YOUR INSTRUCTIONS:
Go line by line through the entries and show those that hold the string "index".

*** Opening of DATA SUPPLIED ***

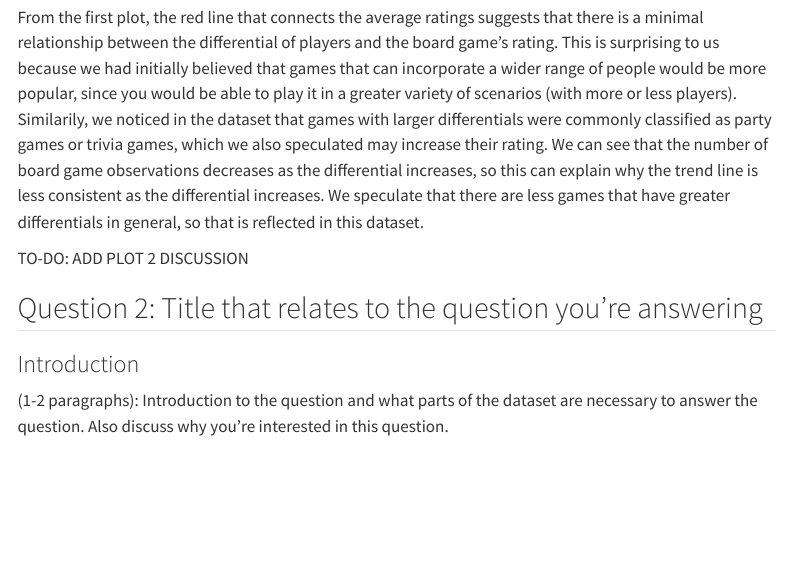
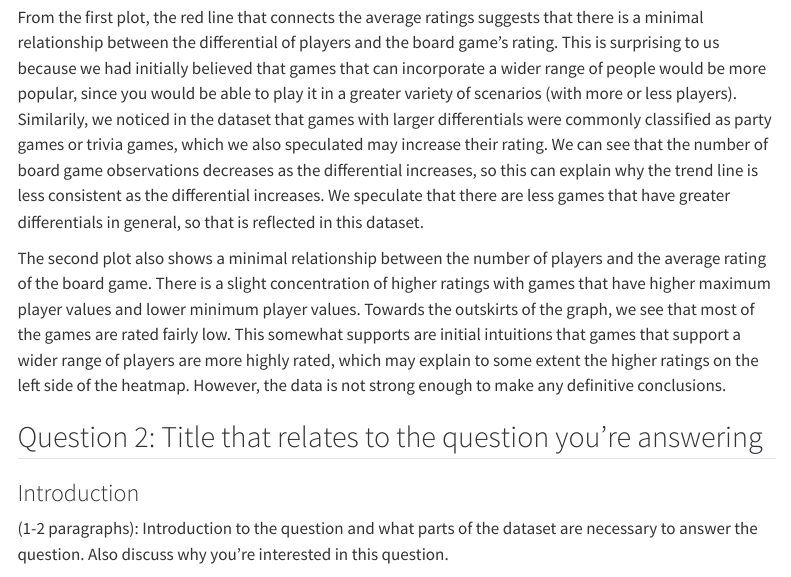
Before and after one commit to vizdata-s23/project-01-marvel_cinematic_tidyverse, a Quarto document (index.qmd): the page in a window 1100 px wide, from 2390 px down. Rendered offline with R 4.5, knitr and Pandoc in place of Quarto, with nearby package versions; some code elsewhere in the file could not run offline; menus at the side of the page are left out.

Commit message:
plot 2 discussion

```diff
--- a/index.qmd
+++ b/index.qmd
@@ -230,7 +230,7 @@ comprehensive_plot4 |>
 
 From the first plot, the red line that connects the average ratings suggests that there is a minimal relationship between the differential of players and the board game's rating. This is surprising to us because we had initially believed that games that can incorporate a wider range of people would be more popular, since you would be able to play it in a greater variety of scenarios (with more or less players). Similarily, we noticed in the dataset that games with larger differentials were commonly classified as party games or trivia games, which we also speculated may increase their rating. We can see that the number of board game observations decreases as the differential increases, so this can explain why the trend line is less consistent as the differential increases. We speculate that there are less games that have greater differentials in general, so that is reflected in this dataset.
 
-TO-DO: ADD PLOT 2 DISCUSSION
+The second plot also shows a minimal relationship between the number of players and the average rating of the board game. There is a slight concentration of higher ratings with games that have higher maximum player values and lower minimum player values. Towards the outskirts of the graph, we see that most of the games are rated fairly low. This somewhat supports are initial intuitions that games that support a wider range of players are more highly rated, which may explain to some extent the higher ratings on the left side of the heatmap. However, the data is not strong enough to make any definitive conclusions.
 
 ## Question 2: Title that relates to the question you're answering
 
```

*** Close of DATA SUPPLIED ***

EXERCISE RESPONSE:
Before and after one commit to vizdata-s23/project-01-marvel_cinematic_tidyverse, a Quarto document (index.qmd): the page in a window 1100 px wide, from 2390 px down. Rendered offline with R 4.5, knitr and Pandoc in place of Quarto, with nearby package versions; some code elsewhere in the file could not run offline; menus at the side of the page are left out.
--- a/index.qmd
+++ b/index.qmd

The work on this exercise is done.